Cruel policy in Japan forces pregnant women to quit the job
Japan – A worker with Japan’s “technical intern” programme revealed that her supervisors suggested her an abortion when she told them about her pregnancy. The supervisors also pressured her to quit the job because of her pregnancy.
The worker named Vanessa was working in a care home in southern Japan’s Fukuoka when she discovered she was pregnant. She hoped to return to work after the birth. She came to Japan from the Philippines under the “technical intern” programme. When she informed her bosses about her pregnancy, they pushed her and her partner for an abortion despite terminations being taboo and a crime in her deeply Catholic homeland. She got upset and angry over her boss’ suggestion. When she refused to have an abortion, her supervisors forced her to quit the programme.

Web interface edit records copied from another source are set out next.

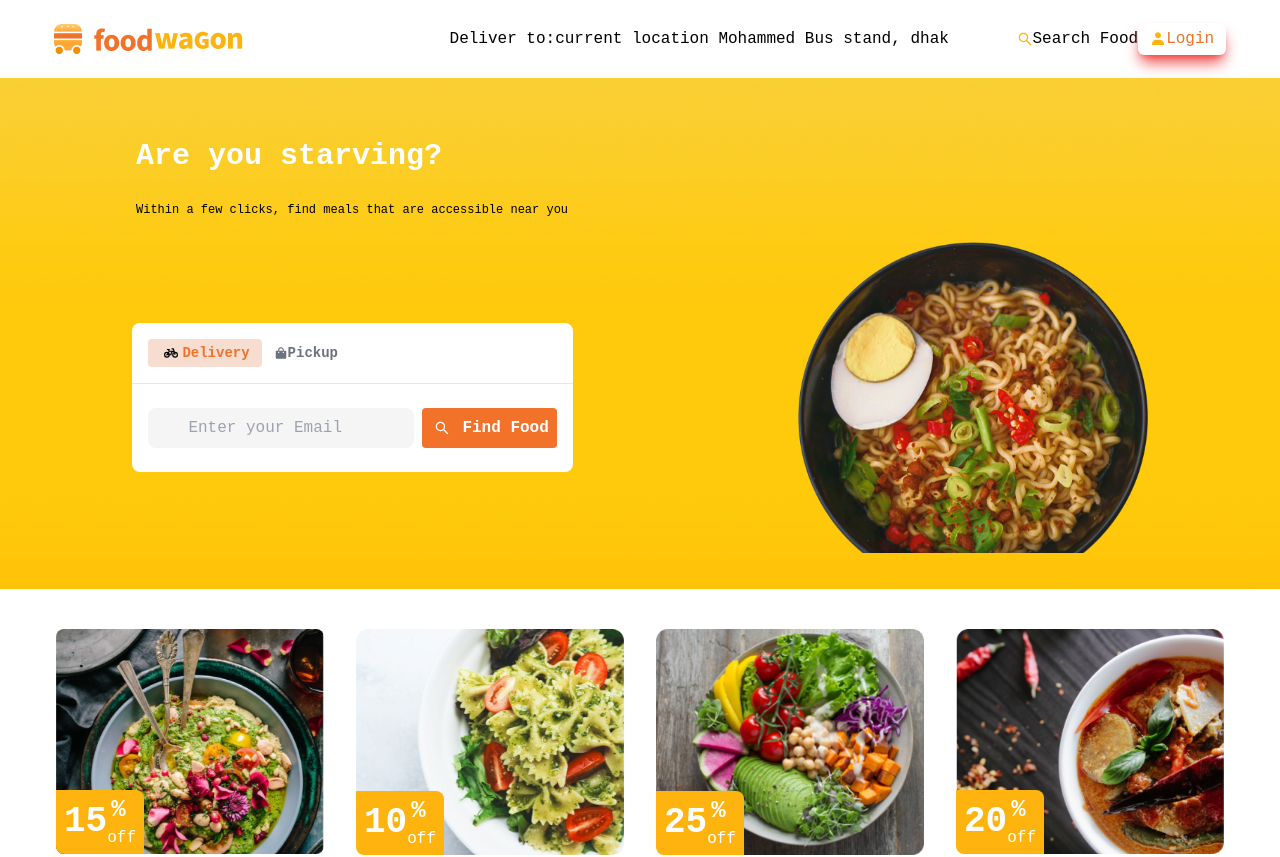
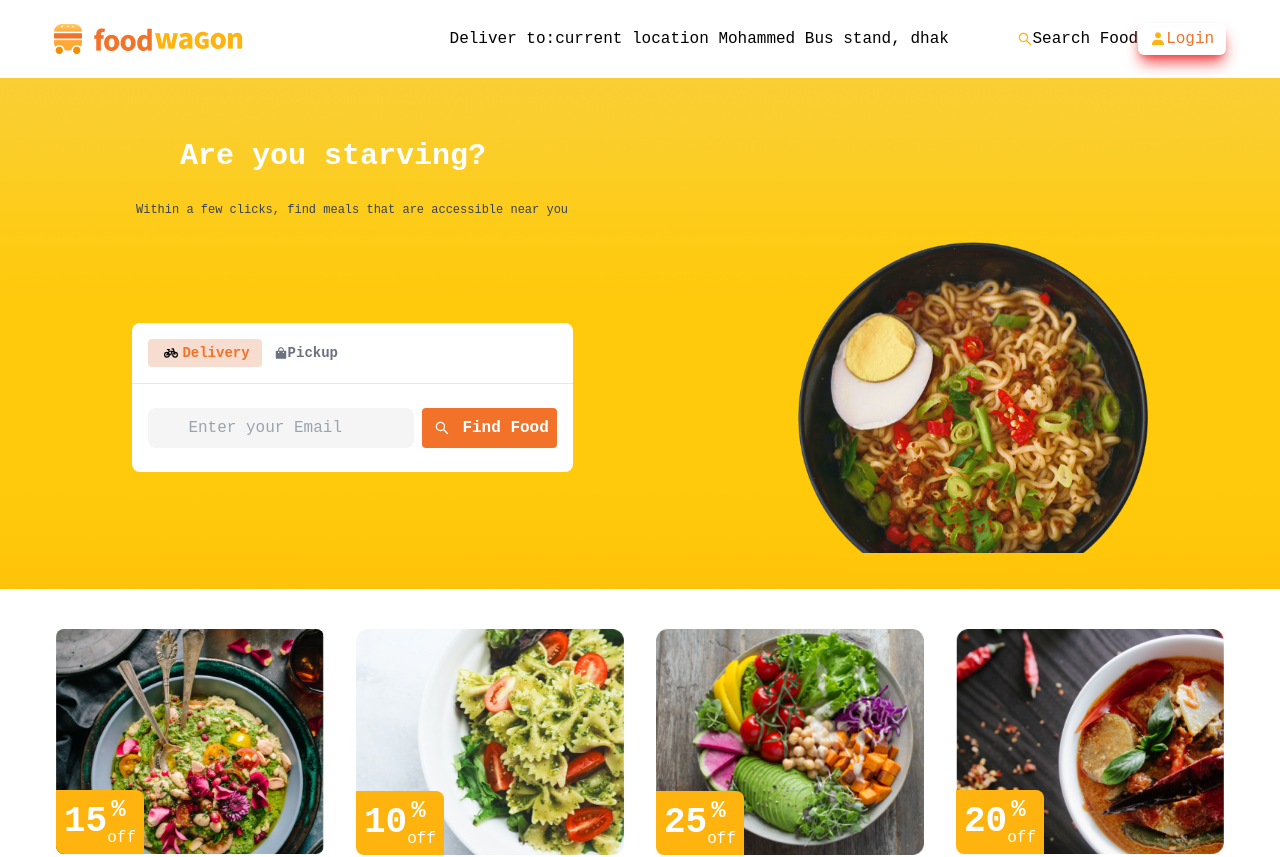
Before and after one commit to Efoneli/est, a React (Create React App) app: page / in a window 1280 px wide. Shown: the top 857 px of the page. Built offline with nearby package versions, Linux system fonts and the light colour scheme; some icons are missing.

Commit message:
finishing

```diff
--- a/src/pages/BestDeals.jsx
+++ b/src/pages/BestDeals.jsx
@@ -42,7 +42,7 @@ function BestDeals() {
             <img
               src={best2}
               alt="deals"
-              className="h-[16.5rem] w-[64rem] rounded-l-lg"
+              className="h-[16.5rem] w-[64rem] rounded-b-lg md:rounded-l-lg"
             />
           </div>
 
@@ -88,7 +88,7 @@ function BestDeals() {
             <img
               src={best3}
               alt="deals"
-              className="h-[16.5rem] w-[64rem] rounded-r-lg"
+              className="h-[16.5rem] w-[64rem] rounded-b-lg md:rounded-r-lg"
             />
           </div>
         </div>
@@ -98,11 +98,11 @@ function BestDeals() {
         <div className="">
         <img src={order} alt="order" />
         </div>
-            <div className="absolute top-0 left-24 translate-x-12">
+            <div className="absolute top-0 left-24 translate-x-12 translate-y-2">
             <h1 className="font-extrabold text-2xl text-white text-center">
                 Are you ready to order with <br />the best deals?
             </h1>
-            <button className="bg-orangeColor text-white text-xs px-4 py-2 mt-7 rounded-md flex items-center justify-center font-bold">
+            <button className="bg-orangeColor text-white text-xs px-4 py-2 mt-7 rounded-md flex items-center font-bold">
                 PROCEED TO ORDER
                 <AiOutlineRight className="" />
             </button>
--- a/src/pages/Home.jsx
+++ b/src/pages/Home.jsx
@@ -16,10 +16,12 @@ function Home() {
   return (
     <>
     <div className="home p-5">
-      <h1 className="text-white font-extrabold text-3xl phone:pt-10 pb-5 ml-20 pl-9 ">Are you starving?</h1>
-      <p className="text-xs py-2 phone:ml-20 pl-9">
+      <div className="">
+      <h1 className="text-white font-extrabold text-3xl phone:pt-10 pb-5 ml-20 pl-20 ">Are you starving?</h1>
+      <p className="text-xs text-gray-700 py-2 phone:ml-20 pl-9">
         Within a few clicks, find meals that are accessible near you
       </p>
+      </div>
 
       <div className="flex flex-col-reverse  phone:flex-row justify-around items-center">
         <div className="bg-white rounded-lg">
```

She told AFP, “Having an abortion is a mother’s choice, not someone else’s.” She also faced problems in her home country. In the Philippines, Vanessa was told her pregnancy would give fellow Filipina trainees a bad reputation and the ‘value’ of Filipino trainees would decrease in Japan.
Le Thi Thuy Linh, a Vietnamese worker on a farm in southern Japan’s Kumamoto, also faced problems because of her pregnancy. She hid the pregnancy from her employer and sought a termination. Her employer began to suspect the pregnancy and warned her of “difficulties” if she gave birth and raised a child. In November, she gave birth prematurely, alone and at home. She placed them in a cardboard box in her room, with a note inside, “I’m sorry you two.”
Reportedly, female technical interns face particular pressure around pregnancy. Japan’s health ministry said that 637 technical interns quit because of pregnancy or childbirth between 2017 and 2020 in the country.
Technical interns are covered by Japanese laws banning harassment or discrimination on the basis of pregnancy, still “maternity harassment” remains a problem for technical interns and female migrant workers.